* **ASSIGNED TASK**
Print each entry word for word without images.

* **MATERIAL PROVIDED**
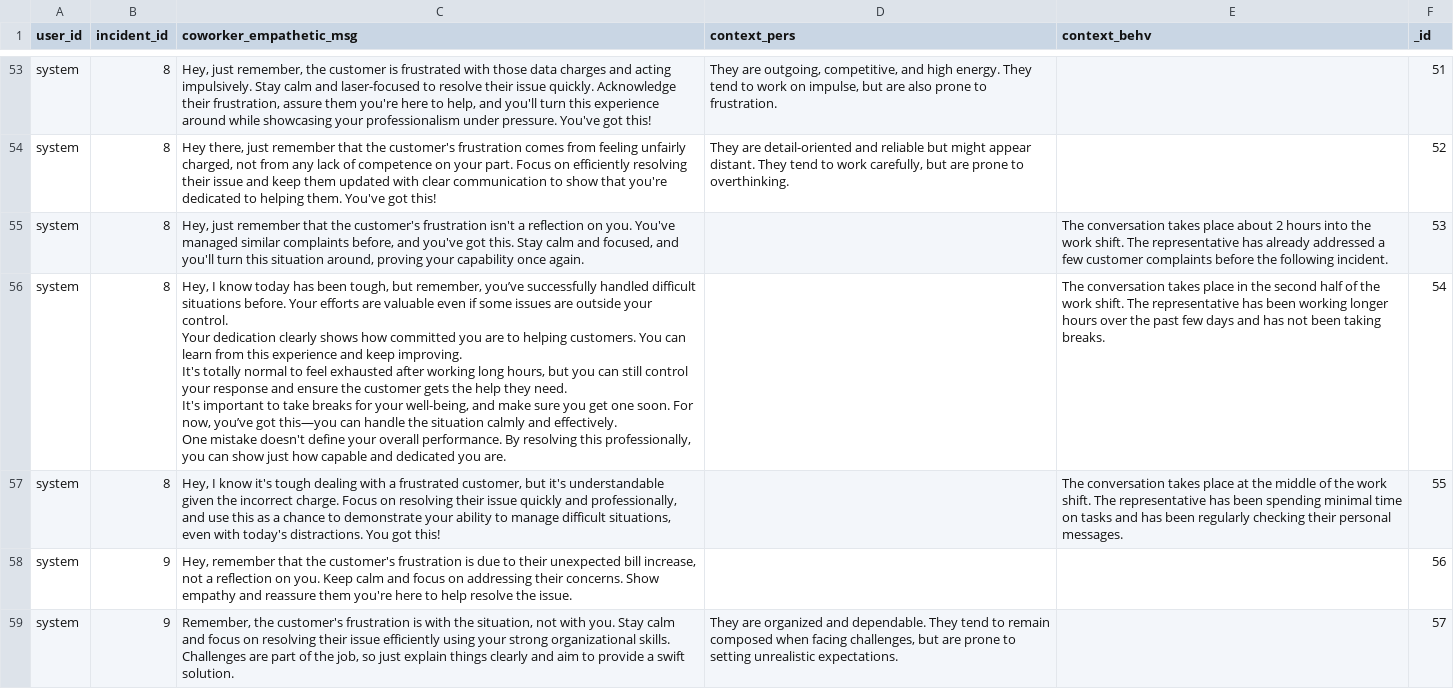
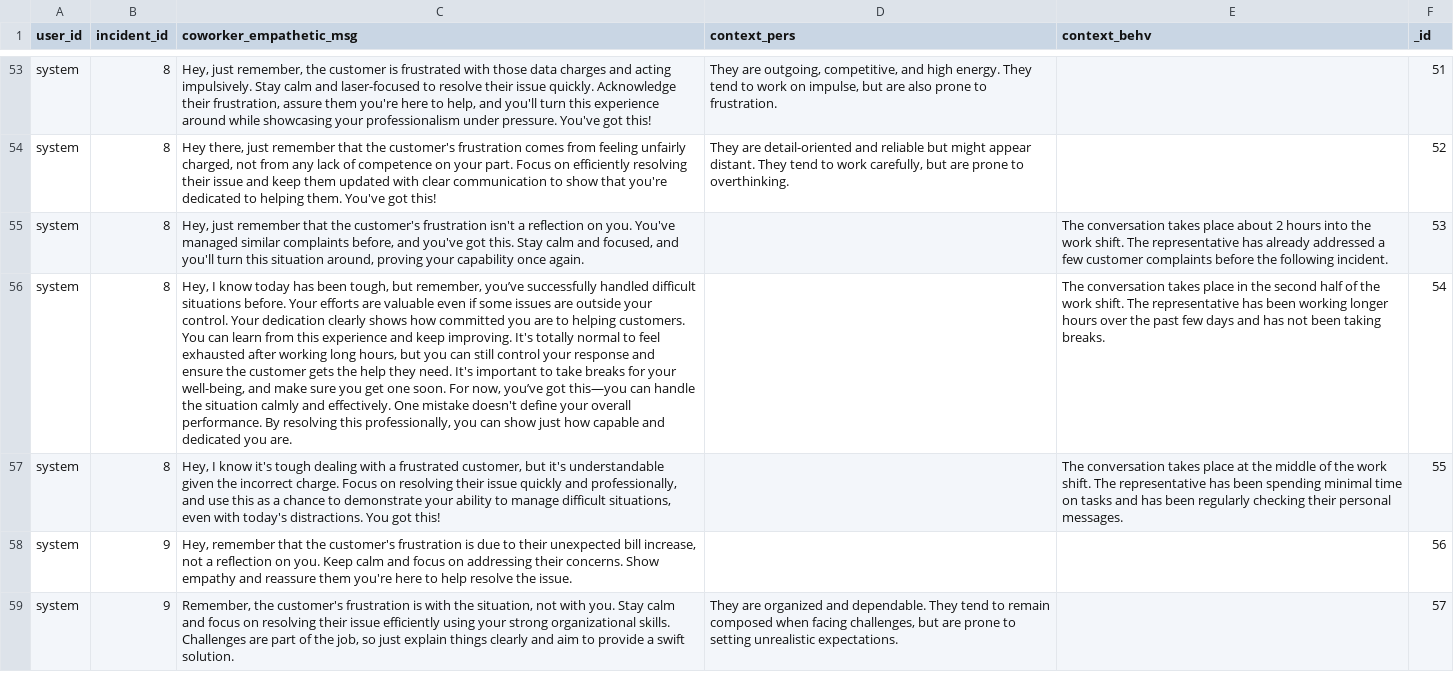
Before and after one commit to vedantswain/care-pilot, a TSV file: empathetic_msgs_ai_v2.tsv, drawn as a sheet; only a part is shown, gaps mark what is left out; the diff covers the shown part only; the diff names each change by its address in the sheet, - before the commit and + after, or states it on an @@ line.

```diff
--- a/empathetic_msgs_ai_v2.tsv
+++ b/empathetic_msgs_ai_v2.tsv
-C56 (coworker_empathetic_msg): …you are.
+C56 (coworker_empathetic_msg): …you are.
```
Also changed, not shown: 8 edited cells elsewhere in this file, empathetic_msg_human.tsv, 3 other files.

* **WRITTEN RESPONSE**
Before and after one commit to vedantswain/care-pilot, a TSV file: empathetic_msgs_ai_v2.tsv, drawn as a sheet; only a part is shown, gaps mark what is left out; the diff covers the shown part only; the diff names each change by its address in the sheet, - before the commit and + after, or states it on an @@ line.

```diff
--- a/empathetic_msgs_ai_v2.tsv
+++ b/empathetic_msgs_ai_v2.tsv
-C56 (coworker_empathetic_msg): …you are.
+C56 (coworker_empathetic_msg): …you are.
```
Also changed, not shown: 8 edited cells elsewhere in this file, empathetic_msg_human.tsv, 3 other files.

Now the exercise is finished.